YOUR TASK: Set down a faithful copy of every record below, with no images.

** Opening EXTRACTED MATERIAL block **

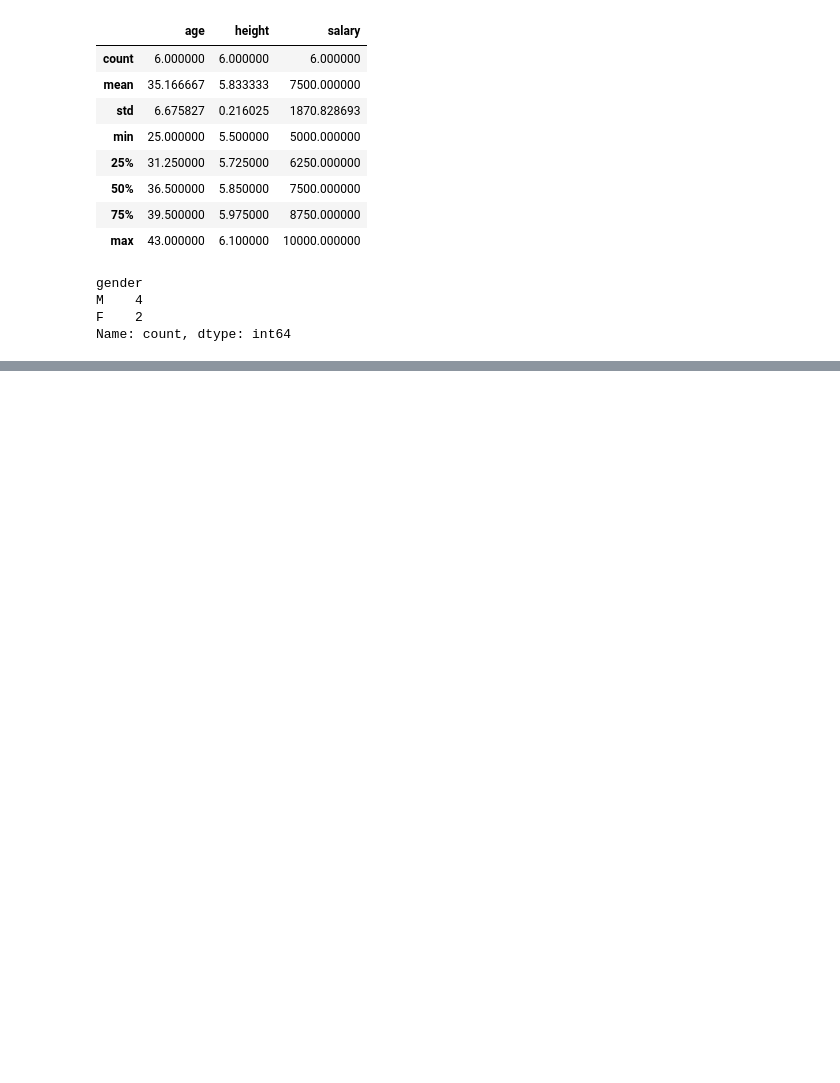
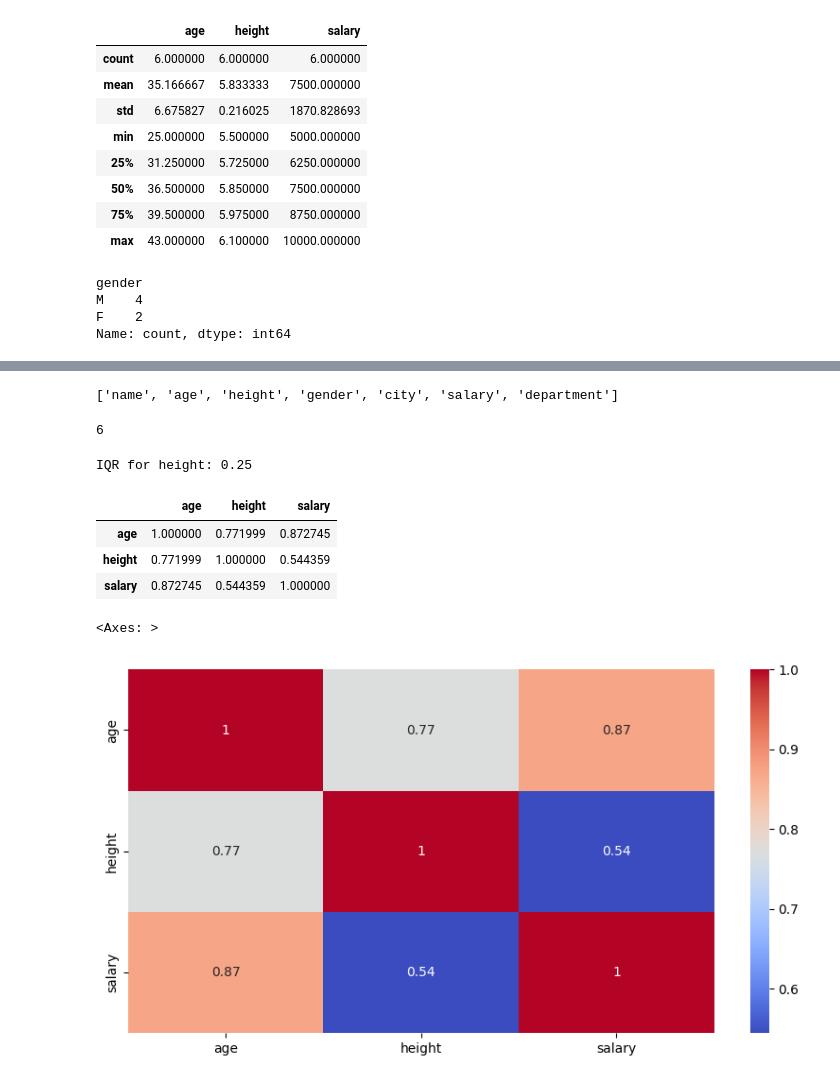
Before and after one commit to f2alab/datacamptraining, a Jupyter notebook: eda.ipynb, the cells around one changed output, grey strips where cells are left out. Cells and saved outputs as stored; diff of their text form; code cells hidden in the pictures; blank space fills up the shorter version.

```diff
--- a/eda.ipynb
+++ b/eda.ipynb
@@ -50,0 +66,32 @@ Name: count, dtype: int64
+# %%
+data.isna().any()
+
+data.columns[~data.isna().any()].tolist()
+# %% [output]
+['name', 'age', 'height', 'gender', 'city', 'salary', 'department']
+# %%
+data['department'].nunique()
+# %% [output]
+6
+# %%
+from scipy.stats import iqr
+
+# Calculating the IQR for the 'height' column
+height_iqr = iqr(data['height'])
+print(f"IQR for height: {height_iqr}")
+# %% [output]
+IQR for height: 0.25
+# %%
+data.corr(numeric_only=True)
+# %% [output]
+|  | age | height | salary |
+| age | 1.000000 | 0.771999 | 0.872745 |
+| height | 0.771999 | 1.000000 | 0.544359 |
+| salary | 0.872745 | 0.544359 | 1.000000 |
+# %%
+#Correlation matrix
+plt.figure(figsize=(10, 5))
+sns.heatmap(data.corr(numeric_only=True), annot=True, cmap='coolwarm')
+# %% [output]
+<Axes: >
+[figure, added]
```
Also changed, not shown: parts of 4 cells of this notebook, 5 other files.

** Closing EXTRACTED MATERIAL block **

EXERCISE RESPONSE:
Before and after one commit to f2alab/datacamptraining, a Jupyter notebook: eda.ipynb, the cells around one changed output, grey strips where cells are left out. Cells and saved outputs as stored; diff of their text form; code cells hidden in the pictures; blank space fills up the shorter version.

```diff
--- a/eda.ipynb
+++ b/eda.ipynb
@@ -50,0 +66,32 @@ Name: count, dtype: int64
+# %%
+data.isna().any()
+
+data.columns[~data.isna().any()].tolist()
+# %% [output]
+['name', 'age', 'height', 'gender', 'city', 'salary', 'department']
+# %%
+data['department'].nunique()
+# %% [output]
+6
+# %%
+from scipy.stats import iqr
+
+# Calculating the IQR for the 'height' column
+height_iqr = iqr(data['height'])
+print(f"IQR for height: {height_iqr}")
+# %% [output]
+IQR for height: 0.25
+# %%
+data.corr(numeric_only=True)
+# %% [output]
+|  | age | height | salary |
+| age | 1.000000 | 0.771999 | 0.872745 |
+| height | 0.771999 | 1.000000 | 0.544359 |
+| salary | 0.872745 | 0.544359 | 1.000000 |
+# %%
+#Correlation matrix
+plt.figure(figsize=(10, 5))
+sns.heatmap(data.corr(numeric_only=True), annot=True, cmap='coolwarm')
+# %% [output]
+<Axes: >
+[figure, added]
```
Also changed, not shown: parts of 4 cells of this notebook, 5 other files.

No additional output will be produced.